The government's Blue Fund, “...is aimed at the development of the sea economy, scientific and technological research, marine protection and monitoring and maritime safety, by creating or strengthening mechanisms for financing entities, activities or projects towards these objectives.”

The Fund also works to, “Ensure the good environmental status of the maritime public domain, for the prevention and control of pollution of the marine environment and for the protection or restoration of ecosystems and marine biodiversity."

Galp Energia exists to find and pump as much oil and gas as cheaply as possible. The conscesssion it shares with ENI, has been exempted by government from having to produce an Environmental Impact Assessment and, when its drilling activities have had their effect on cetaceans, may expect a report in a couple of years time showing that not many whales and dolphins live in its concession area, hence its activities were harmless.

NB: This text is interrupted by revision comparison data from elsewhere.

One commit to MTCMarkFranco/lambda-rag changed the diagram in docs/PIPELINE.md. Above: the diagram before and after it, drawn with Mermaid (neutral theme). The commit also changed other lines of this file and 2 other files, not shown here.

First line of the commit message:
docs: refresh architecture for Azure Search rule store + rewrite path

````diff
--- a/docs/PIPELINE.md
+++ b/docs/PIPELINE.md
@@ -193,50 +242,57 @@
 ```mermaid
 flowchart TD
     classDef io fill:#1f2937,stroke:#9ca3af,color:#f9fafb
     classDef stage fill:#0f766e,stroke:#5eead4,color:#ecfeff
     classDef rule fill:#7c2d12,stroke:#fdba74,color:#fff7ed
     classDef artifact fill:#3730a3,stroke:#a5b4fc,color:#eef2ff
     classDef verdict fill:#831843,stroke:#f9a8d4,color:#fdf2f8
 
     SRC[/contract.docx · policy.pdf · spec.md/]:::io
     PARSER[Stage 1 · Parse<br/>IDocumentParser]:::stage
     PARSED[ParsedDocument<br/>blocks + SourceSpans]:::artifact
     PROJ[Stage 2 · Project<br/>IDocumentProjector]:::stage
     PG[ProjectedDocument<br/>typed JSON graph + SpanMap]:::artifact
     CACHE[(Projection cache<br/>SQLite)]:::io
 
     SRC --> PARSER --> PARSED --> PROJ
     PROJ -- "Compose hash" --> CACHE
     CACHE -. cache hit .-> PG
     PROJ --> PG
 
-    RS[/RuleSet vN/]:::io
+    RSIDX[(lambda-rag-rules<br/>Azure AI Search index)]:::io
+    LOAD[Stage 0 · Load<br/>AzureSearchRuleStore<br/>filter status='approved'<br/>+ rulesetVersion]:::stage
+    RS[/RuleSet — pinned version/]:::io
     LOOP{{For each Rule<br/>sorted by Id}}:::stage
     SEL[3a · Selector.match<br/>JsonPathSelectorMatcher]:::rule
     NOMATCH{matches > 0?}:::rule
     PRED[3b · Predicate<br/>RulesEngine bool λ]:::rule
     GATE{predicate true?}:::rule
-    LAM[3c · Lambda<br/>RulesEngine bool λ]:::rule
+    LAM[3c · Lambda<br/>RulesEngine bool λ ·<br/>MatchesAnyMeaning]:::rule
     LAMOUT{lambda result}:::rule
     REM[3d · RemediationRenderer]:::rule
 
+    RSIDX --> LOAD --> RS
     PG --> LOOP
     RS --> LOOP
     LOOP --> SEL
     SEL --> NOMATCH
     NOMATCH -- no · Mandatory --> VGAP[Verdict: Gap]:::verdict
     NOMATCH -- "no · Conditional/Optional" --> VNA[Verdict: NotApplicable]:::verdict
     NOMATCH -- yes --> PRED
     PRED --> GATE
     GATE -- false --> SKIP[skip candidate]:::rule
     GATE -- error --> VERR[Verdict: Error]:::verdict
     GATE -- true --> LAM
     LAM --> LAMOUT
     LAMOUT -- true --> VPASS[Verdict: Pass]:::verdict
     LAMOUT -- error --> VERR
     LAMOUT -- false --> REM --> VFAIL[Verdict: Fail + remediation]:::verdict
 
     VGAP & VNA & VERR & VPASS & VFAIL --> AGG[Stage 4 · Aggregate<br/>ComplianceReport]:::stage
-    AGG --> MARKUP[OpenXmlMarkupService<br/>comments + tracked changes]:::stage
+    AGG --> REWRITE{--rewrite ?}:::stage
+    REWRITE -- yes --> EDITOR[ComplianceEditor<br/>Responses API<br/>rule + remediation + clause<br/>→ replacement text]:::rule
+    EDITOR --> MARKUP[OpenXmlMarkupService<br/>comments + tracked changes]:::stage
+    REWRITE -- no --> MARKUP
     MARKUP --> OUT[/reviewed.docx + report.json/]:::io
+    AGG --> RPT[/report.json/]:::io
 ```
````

At the launch of the initiative, a PR coup for the company, Galp also fielded the renowned National Geographic Society's oceanographer Sylvia Earle.  The 83-year-old sees no conflict between economic activities, such as oil exploration, and the preservation of the oceans.

"It is a choice for every company - as any citizen - to take measures to nullify the impact of its activities on nature," said Earle, stressing that it is thanks to the instruments developed by the oil industry that we now know much of what we know about the oceans.

"In the end it depends on how we want to be seen by our grandchildren in 30 or 40 years, when they ask us what we did for the defence of the planet.”

A National Geographic 'explorer in residence,' Earle said in 2010 when commenteing on the dangers of offshore drilling after the Gulf of Mexico BP disaster, "Now we know that the risk, however small, is not worth the tradeoff."

The research project contribution form Galp is €110,000, Earle's fee was not disclosed at the 'Ocean Talks' event, sponsored by Galp and National Geographic.